Since a preapproval or prequalification doesn't necessarily mean a final approval for a mortgage, keep your credit score in good shape as you move along the process. This means avoiding things like missed payments, new accounts and higher balances so that your score doesn't fall or lead to other issues that can affect the underwriting process.
Read More: Can You Back Out of a Locked-In Rate?
- Michigan.gov: Qualifying for a Mortgage
- Consumer Financial Protection Bureau: Get a Prequalification or Preapproval Letter
- PNC: Mortgage Pre-Approval
- LendingTree: Minimum Mortgage Requirements for 2021
- Consumer Financial Protection Bureau: Understand Loan Options
- myFICO: What Is a FICO® Score?
- U.S. Department of Veterans Affairs: VA Guaranteed Loan
- Consumer Financial Protection Bureau: What Is a Jumbo Loan?
- Consumer Financial Protection Bureau: Buying a Home?

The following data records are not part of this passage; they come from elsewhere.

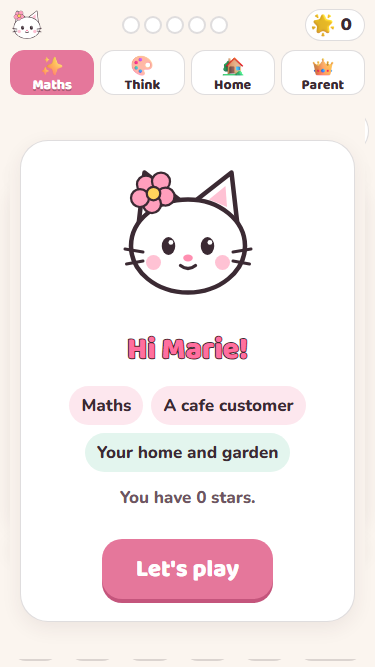
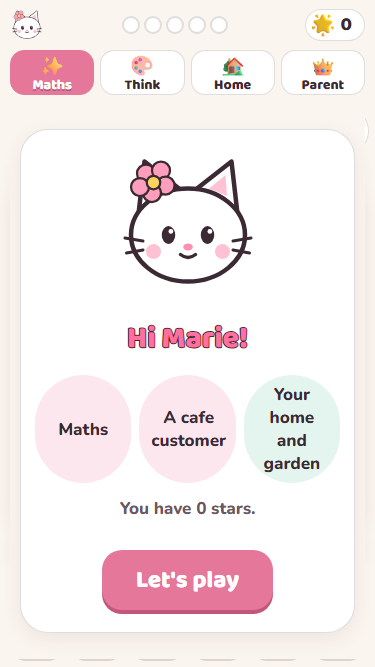
Equal widths for every side-by-side button (keypad, parent code, yes/no); stricter check over all screens
Claude-Session: https://claude.ai/code/session_01T9KPNPMjnDcrQKtsaSJi3w

diff --git a/modules/theme.js b/modules/theme.js
@@ -78,6 +78,12 @@ body.who-kennedy .tp-score { visibility: hidden; }
 .kd-keys { grid-template-columns: repeat(6, minmax(0, 1fr)) !important; min-width: min(380px, 100%); }
 .ch-row, .bg-row { display: grid !important; grid-auto-flow: column; grid-auto-columns: minmax(0, 1fr); gap: 8px; }
 .ch-row > *, .bg-row > * { width: 100%; min-width: 0; }
+.pad { grid-template-columns: repeat(6, minmax(0, 1fr)) !important; }
+.pad > button { width: auto !important; min-width: 0 !important; }
+.pin .row { display: grid !important; grid-template-columns: repeat(2, minmax(0, 1fr)); gap: 12px; width: min(360px, 100%); }
+.pin .row > button { width: 100%; padding-inline: 8px; }
+.set:has(> button + button) > button, .set:has(> button + span + button) > button { flex: 1 1 0; min-width: 0; }
+.pin input { border: 1px solid var(--line) !important; box-shadow: var(--shadow); border-radius: 16px !important; }
 `;
   const st = document.createElement("style"); st.id = "theme-css"; st.textContent = CSS; document.head.appendChild(st);
 

diff --git a/src/modules/theme.js b/src/modules/theme.js
@@ -78,6 +78,12 @@ body.who-kennedy .tp-score { visibility: hidden; }
 .kd-keys { grid-template-columns: repeat(6, minmax(0, 1fr)) !important; min-width: min(380px, 100%); }
 .ch-row, .bg-row { display: grid !important; grid-auto-flow: column; grid-auto-columns: minmax(0, 1fr); gap: 8px; }
 .ch-row > *, .bg-row > * { width: 100%; min-width: 0; }
+.pad { grid-template-columns: repeat(6, minmax(0, 1fr)) !important; }
+.pad > button { width: auto !important; min-width: 0 !important; }
+.pin .row { display: grid !important; grid-template-columns: repeat(2, minmax(0, 1fr)); gap: 12px; width: min(360px, 100%); }
+.pin .row > button { width: 100%; padding-inline: 8px; }
+.set:has(> button + button) > button, .set:has(> button + span + button) > button { flex: 1 1 0; min-width: 0; }
+.pin input { border: 1px solid var(--line) !important; box-shadow: var(--shadow); border-radius: 16px !important; }
 `;
   const st = document.createElement("style"); st.id = "theme-css"; st.textContent = CSS; document.head.appendChild(st);
 

diff --git a/tests/equal_buttons_test.py b/tests/equal_buttons_test.py
@@ -1,14 +1,20 @@
-"""Silent check: in every row of buttons, buttons on the same line have the same width (2 px tolerance). One line per screen."""
+"""Silent check: ANY two or more buttons that sit side by side (same parent, same line) must have the same width
+(2 px tolerance). Walks every screen a child or parent can reach. One line per screen."""
 import sys
 from playwright.sync_api import sync_playwright
 sys.path.insert(0, __file__.rsplit("\\", 1)[0].rsplit("/", 1)[0])
 from autoplay import STUB, STEP
 URL = sys.argv[1]; res = []
-JS = """() => { const rows = document.querySelectorAll('.jbtns, .mw-tabs, .mw-acts, .welcome .plan, .ch-row, .bg-row, .tabs, .kd-keys, .tp-choices, .prof-list');
-  const bad = []; rows.forEach(r => { if (!r.offsetParent) return; const kids = [...r.children].filter(c => c.offsetParent && c.getBoundingClientRect().width > 0);
-    const tops = {}; kids.forEach(c => { const t = Math.round(c.getBoundingClientRect().top / 4); (tops[t] = tops[t] || []).push(Math.round(c.getBoundingClientRect().width)); });
-    Object.values(tops).forEach(ws => { if (ws.length > 1 && Math.max(...ws) - Math.min(...ws) > 2) bad.push(r.className + ': ' + ws.join(',')); }); });
-  return bad; }"""
+JS = """() => { const bad = new Set();
+  const vis = el => { const r = el.getBoundingClientRect(); const cs = getComputedStyle(el); return r.width > 0 && r.height > 0 && cs.visibility !== 'hidden' && cs.display !== 'none' && el.offsetParent !== null; };
+  const isBtn = el => el.tagName === 'BUTTON' || el.classList.contains('main-btn') || el.getAttribute('role') === 'button';
+  document.querySelectorAll('*').forEach(par => {
+    const kids = [...par.children].filter(c => isBtn(c) && vis(c)); if (kids.length < 2) return;
+    // keypads and grids of tiles are fine as long as each line is even; group by line
+    const lines = {}; kids.forEach(c => { const t = Math.round(c.getBoundingClientRect().top / 6); (lines[t] = lines[t] || []).push(c); });
+    Object.values(lines).forEach(row => { if (row.length < 2) return; const ws = row.map(c => Math.round(c.getBoundingClientRect().width));
+      if (Math.max(...ws) - Math.min(...ws) > 2) bad.add((par.id ? '#' + par.id : par.className || par.tagName) + ' [' + row.map(c => (c.textContent || c.getAttribute('aria-label') || '').trim().slice(0, 12)).join(' | ') + '] ' + ws.join(',')); }); });
+  return [...bad]; }"""
 def ok(name, cond, extra=""): res.append(bool(cond)); print(("PASS " if cond else "FAIL ") + name + (" | " + str(extra) if extra != "" and not cond else ""))
 with sync_playwright() as p:
     b = p.chromium.launch(args=["--mute-audio"])
@@ -17,23 +23,42 @@ with sync_playwright() as p:
         pg.on("pageerror", lambda e: errs.append(str(e)))
         pg.goto(URL); pg.wait_for_timeout(900)
         def chk(tag):
-            bad = pg.evaluate(JS); ok(f"{vw} {tag}: equal buttons", not bad, bad[:3])
+            bad = pg.evaluate(JS); ok(f"{vw} {tag}", not bad, bad[:4])
+        ev = lambda js: (pg.evaluate(js), pg.wait_for_timeout(350))
         chk("profiles")
-        pg.evaluate("()=>document.querySelector('[data-p=\"marie\"]').click()"); pg.wait_for_timeout(300); chk("welcome")
-        pg.evaluate("()=>document.getElementById('goBtn').click()"); pg.wait_for_timeout(1000)
+        ev("()=>document.querySelector('[data-p=\"parent\"]').click()"); chk("parent code")
+        pg.fill("#pinIn", "0913"); pg.keyboard.press("Enter"); pg.wait_for_timeout(300); chk("parent: whose progress")
+        ev("()=>document.querySelector('[data-c=\"marie\"]').click()"); chk("parent area")
+        ev("()=>document.getElementById('pPlace').click()"); chk("parent: re-run check question")
+        ev("()=>document.getElementById('pPlaceNo').click()"); ev("()=>document.getElementById('resetBtn').click()"); chk("parent: erase question")
+        ev("()=>document.getElementById('resetNo').click()")
+        ev("()=>{const k=document.querySelector('#grown [data-child]'); if(k) k.click();}"); chk("parent area Kennedy")
+        ev("()=>startAs('demo')"); chk("demo welcome")
+        ev("()=>startAs('marie')"); chk("Marie welcome")
+        ev("()=>document.getElementById('goBtn').click()"); pg.wait_for_timeout(700)
         for i in range(6): pg.evaluate(STEP); pg.wait_for_timeout(1700)
         chk("Marie maths")
-        pg.evaluate("()=>{Mission.pause(); P.stars=50; P.pet={id:'cat',name:'Snowy',toys:[],wear:'',pats:0,meals:0}; const k=KidsEngine.dayKey(Date.now()); P.days[k].sets=3; save(); showView('home');}"); pg.wait_for_timeout(500); chk("Marie house")
-        pg.evaluate("()=>document.querySelector('[data-part=\"pet\"]').click()"); pg.wait_for_timeout(300); chk("Marie pet")
+        for i in range(10):
+            if pg.evaluate("()=>!!document.getElementById('cafeGo')"): break
+            pg.evaluate(STEP); pg.wait_for_timeout(1700)
+        chk("Marie cafe moment")
+        ev("()=>{Mission.pause(); P.stars=60; P.pet={id:'cat',name:'Snowy',toys:['crown'],wear:'',pats:0,meals:0}; const k=KidsEngine.dayKey(Date.now()); P.days[k].sets=3; save(); showView('home');}"); chk("Marie house")
+        ev("()=>document.querySelector('[data-part=\"garden\"]').click()"); chk("Marie garden")
+        ev("()=>document.querySelector('[data-part=\"pet\"]').click()"); chk("Marie pet")
         for g in ["chess", "battleship", "codebreaker", "hanoi", "nim"]:
-            pg.evaluate("()=>showView('think')"); pg.wait_for_timeout(300)
-            pg.evaluate(f"()=>document.querySelector('[data-game=\"{g}\"]').click()"); pg.wait_for_timeout(500); chk(g)
-            pg.evaluate("()=>ThinkTab.stop()"); pg.wait_for_timeout(200)
-        pg.evaluate("()=>{showView('sums'); startAs('kennedy');}"); pg.wait_for_timeout(300)
-        pg.evaluate("()=>document.getElementById('goBtn').click()"); pg.wait_for_timeout(1000)
+            ev("()=>showView('think')"); ev(f"()=>document.querySelector('[data-game=\"{g}\"]').click()"); chk(g)
+            ev("()=>{const b=[...document.querySelectorAll('#viewThink .think-game button')].find(x=>/lesson|play|start/i.test(x.textContent)); if(b) b.click();}"); chk(g + " inside")
+            ev("()=>ThinkTab.stop()")
+        ev("()=>{showView('sums'); startAs('kennedy');}"); chk("Kennedy welcome")
+        ev("()=>document.getElementById('goBtn').click()"); pg.wait_for_timeout(700)
         for i in range(6): pg.evaluate(STEP); pg.wait_for_timeout(1700)
         chk("Kennedy maths")
-        pg.evaluate("()=>{Mission.pause(); const c=document.getElementById('cover'); c.hidden=false; KnightWorld.defence(c,1,()=>{})}"); pg.wait_for_timeout(400); chk("castle defence")
+        for i in range(10):
+            if pg.evaluate("()=>!!document.getElementById('winNext')"): break
+            pg.evaluate(STEP); pg.wait_for_timeout(1700)
+        chk("Kennedy bad guy sent home")
+        ev("()=>{Mission.pause(); const c=document.getElementById('cover'); c.hidden=false; KnightWorld.defence(c,1,()=>{})}"); chk("castle defence")
+        ev("()=>{document.getElementById('cover').hidden=true; P.coins=200; save(); showView('home');}"); chk("castle")
         ok(f"{vw} no page errors", not errs, errs[:3])
         pg.close()
     b.close()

The First Step Is to Check Your Credit
- USA.gov: Credit Reports and Scores
- myFICO: What's in My FICO® Scores?
- Federal Trade Commission: Credit Scores
- Consumer Financial Protection Bureau: Where Can I Get My Credit Score?
- Consumer Financial Protection Bureau: How Do I Get and Keep a Good Credit Score?
- myFICO: Home Purchase Center
Ashley Donohoe has written about business and technology topics since 2010. Having a Master of Business Administration degree, bookkeeping certification and experience running a small business and doing tax returns, she is knowledgeable about the tax issues individuals and businesses face. Other places featuring her business writing include Zacks, JobHero, LoveToKnow, Bizfluent, Chron and Study.com.